More and more Canadians are buying houses. In 2018, 460,000 homes were sold. In 2019, the figure rose to 490,000. This year, despite the pandemic, we’re on pace for 530,000 units sold.
Should you join the fun? Not so fast.
If you’re looking to buy a home, are able to find something within your price range, and are willing to make a long-term commitment, you likely shouldn’t be discouraged by short-term market data points, even if they look concerning. But if you want your house to be an investment, take caution.
The housing market is scary
Canada’s housing market has been red hot for years. When U.S. home prices crashed in 2008, Canadian real estate was spared. In the years since, domestic prices have continued to increase, particularly in major metropolitan areas like Toronto and Vancouver.
“Canadians know real estate prices have grown quickly, but most have no idea how it compares to the world,” reported Better Dwelling. “Canadian real estate prices have grown at nearly triple the pace of any G7 country, since 2005.”
Analysts have warned that Canada’s housing market is deep into bubble territory, but there hasn’t been a shock to disrupt the party. The coronavirus could be the shock everyone feared.
Bank of Nova Scotia has seen sales fall by 42% and listings drop by 36%. Royal Bank of Canada reported that buying activity is 50% below 2019 levels. Bank of Montreal revealed that new listings are spiking faster than sales.
“The Canadian economy has been increasingly driven over the past decade by the real estate boom and debt-fueled consumption binge,” highlighted a report from Macro Research Board Partners. “In turn, a substantial housing and credit bubble has developed on the back of overly accommodative policy. The heightened uncertainty caused by the surge in unemployment and plunge in household confidence may encourage many Canadians to reconsider stretching beyond their means heading forward,” the report concluded.
Buy this stock instead
Now is not the time to buy a house for investment reasons. Even if you’re thinking long term, it’s a scary moment to take on a large amount of debt with fixed payments.
The best move is to invest your capital in real estate that’s already plunged in value. Brookfield Property Partners (TSX:BPY.UN)(NASDAQ:BPY) is a perfect fit.
Brookfield does have some exposure to the residential housing market, but 80% of its portfolio comprises office and retail space. These property types have been crushed due to the coronavirus pandemic. Businesses are working from home, and retail stores remain depressed.

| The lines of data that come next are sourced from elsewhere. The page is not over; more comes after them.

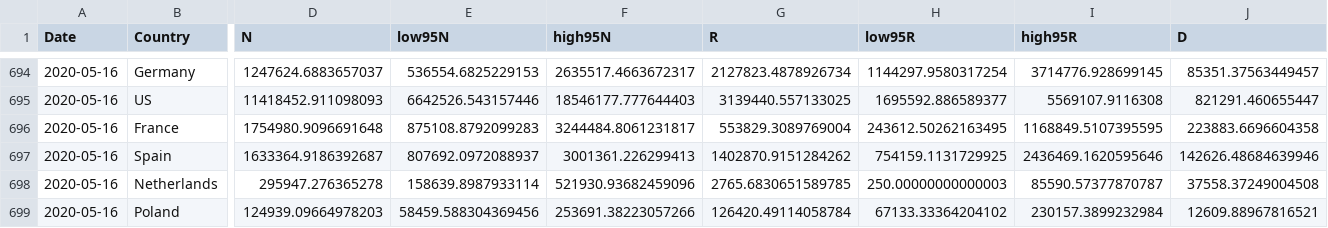
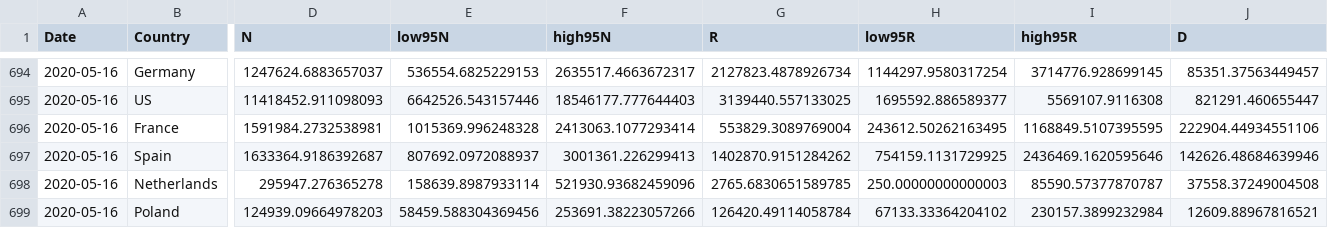
Before and after one commit to ninoaf/solutions, a CSV file: logistic_baseline_predictions_combined/30day_prediction_combined.csv, drawn as a sheet; only a part is shown, gaps mark what is left out; removed rows and columns are numbered as before the commit, all else as after; rows hold the shown columns only; the diff names each change by its address in the sheet, - before the commit and + after, or states it on an @@ line.

```diff
--- a/logistic_baseline_predictions_combined/30day_prediction_combined.csv
+++ b/logistic_baseline_predictions_combined/30day_prediction_combined.csv
-row 696: 2020-05-16 | France | 1754980.9096691648 | 875108.8792099283 | 3244484.8061231817 | 553829.3089769004 | 243612.50262163495 | 1168849.5107395595 | 223883.6696604358
+row 696: 2020-05-16 | France | 1591984.2732538981 | 1015369.996248328 | 2413063.1077293414 | 553829.3089769004 | 243612.50262163495 | 1168849.5107395595 | 222904.44934551106
```
Also changed, not shown: logistic_baseline_predictions_combined/2day_prediction_combined.csv, logistic_baseline_predictions_combined/7day_prediction_combined.csv, 1 other file.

Unlike Canada’s housing market, however, Brookfield stock has already corrected. The stock trades at a 70% discount to its book value. As conditions normalize, shares could triple in value. Even if the recovery takes years, your returns could be sizable.
If you buy a house, the return profile could be the opposite, as residential prices remain artificially high. Plus, there are friction costs that prevent you from quickly entering and exiting the market. With Brookfield stock, your flexibility is much higher.
For most Canadians, the choice is clear: resist buying a house. Instead, consider investing the capital in beaten-down real estate stocks.